Gouache and oil with collage on paper
17 X 13 3/4 in.
Benny Andrews was a notable African American painter born to sharecroppers in Plainview, GA. His artistic talent was nurtured early on by his parents, who taught him the importance of creativity and education. Despite a rough time in early education, Andrews graduated high school in 1948. He attended two years of Fort Valley State College before enlisting in the US Air Force, where he served from 1950 to 1954. Andrews was able to attend the Art Institute of Chicago with his military earnings. With no formal training, he began to develop his Figurative style by observing those around him. Expression was very important in his work and was emphasized in his sketches. Benny crafted his skills by focusing on the time he was living as an adolescent and recording it in his art, often creating scrapbooks of the times. The artist earned his BA in 1958, and moved from Chicago to New York City, after much rejection of his work in showcases.

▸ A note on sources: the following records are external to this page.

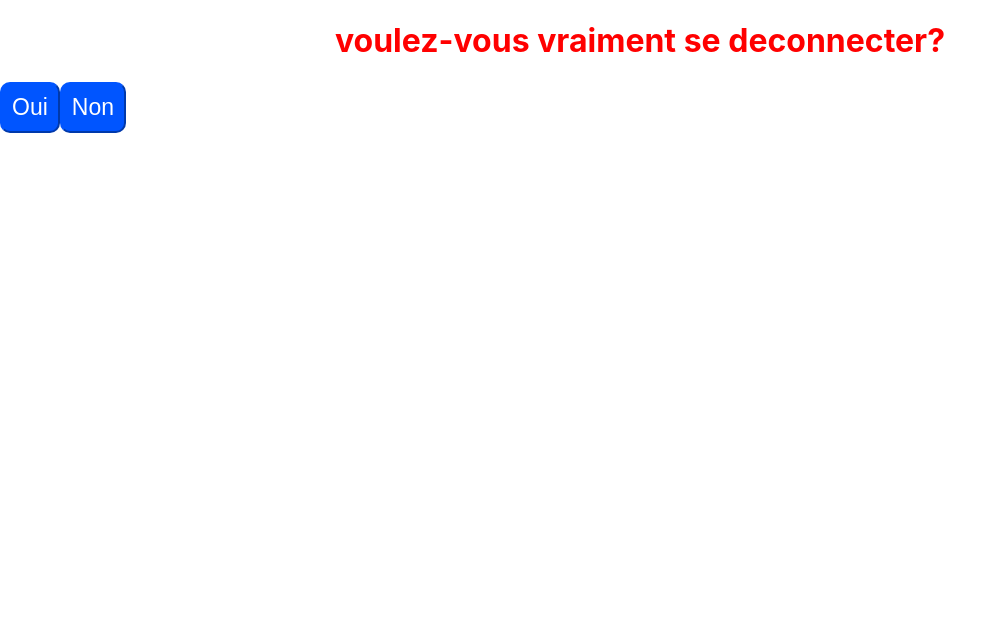
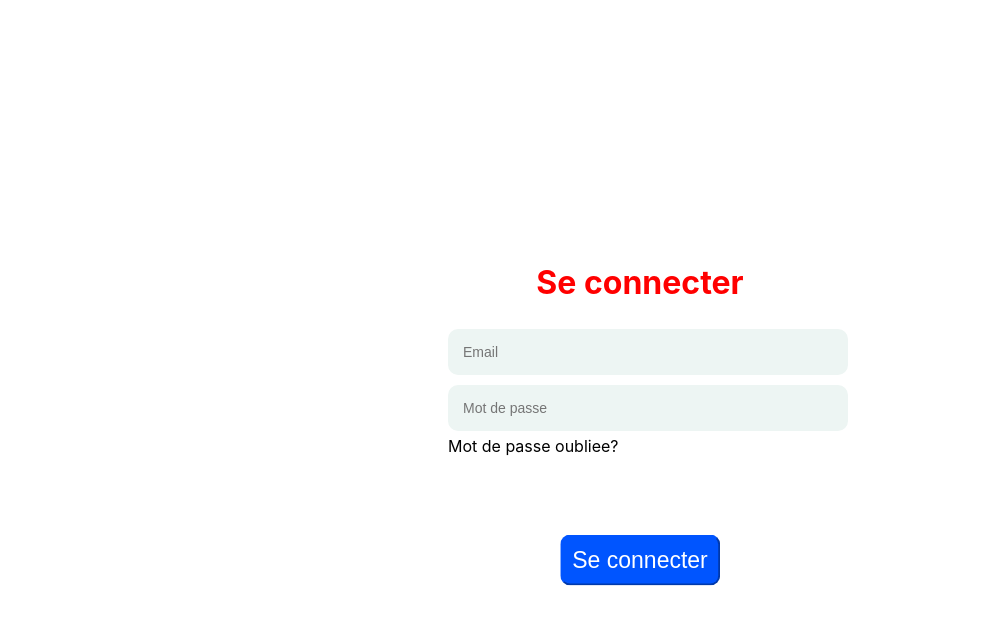
Before and after one commit to Dalel1akremi/gestion-des-notes, a React (Create React App) app in the folder frontend/: page / in a window 1280 px wide. Shown: the top 624 px of the page, without its empty margins (0-1007 px from the left). Built offline with nearby package versions, Linux system fonts and the light colour scheme.

Commit message:
chore clean up

```diff
--- a/frontend/src/App.js
+++ b/frontend/src/App.js
@@ -18,7 +18,7 @@ function App() {
     <Fragment>
       <BrowserRouter>
         <Routes>
-          <Route path="/" element={<Home />} />
+          <Route path="/" element={<Login />} />
           <Route path="/login" element={<Login />} />
           <Route path="/AjoutMatiere" element={<AjoutMatiere />} />
           <Route path="/EditMatiere" element={<EditMatiere />} />
--- a/frontend/src/components/login.jsx
+++ b/frontend/src/components/login.jsx
@@ -16,7 +16,7 @@ const Login = () => {
 
       if (token) {
         localStorage.setItem("token", token);
-        window.location = "/acceuil";
+        window.location = "/Affichematiere";
       } else {
         setMsg("User Not Found");
       }
@@ -49,7 +49,7 @@ placeholder="Mot de passe" type='password'/>
   <a href="/Reintialisation"  className="text-primary">Mot de passe oubliee?</a>
 </div>
 {msg && <div className="error_msg">{msg}</div>}
-<a href="/acceuil" ><button className="centerr">Se connecter</button></a>
+<a href="/Affichematiere" ><button className="centerr">Se connecter</button></a>
 </form>
 </div>
   );
```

Andrews found great success in New York City. In 1962, Andrews had his first solo exhibition at the Forum Gallery. The New York Times and other big-name papers ran positive reviews of Andrews’s work, further spreading his success. His artworks were displayed in venues not only in New York City but in nearby Philadelphia as well. In time, his work spread to Detroit, Michigan, and Provincetown. In 1965, Andrews was awarded a John Hay Fellowship, and returned to his native Georgia. His time in Georgia inspired his famous Autobiographical Series. Following the Autobiographical Series, he created works such as America, Bicentennial, and The Migrants. Andrews’s success was great as his pieces were shown internationally. He began lecturing at colleges and teaching at Queens College of the City University of New York, where he would work for 29 years.
In addition to his work as an artist, he became an activist, and started an art program for prisoners. As his activism continued, he began to illustrate for his brother Raymond’s books, such as Appalachee Red. Andrews never lost his Figurative style, despite the rising popularity of other movements in the art world. He continued with his scrapbooks and paintings, always preserving the Expressionist and Surrealist elements that characterized his work. He was heavily influenced by the world around him, and detailed the lives of the poor and the suffering. Through his activism, he brought art to many people who never would have had the opportunity to experience it. He continued painting until his death from cancer in 2006 in New York. His work can be found in many institutions, including The Metropolitan Museum of Art and the Philadelphia Academy of Fine Art.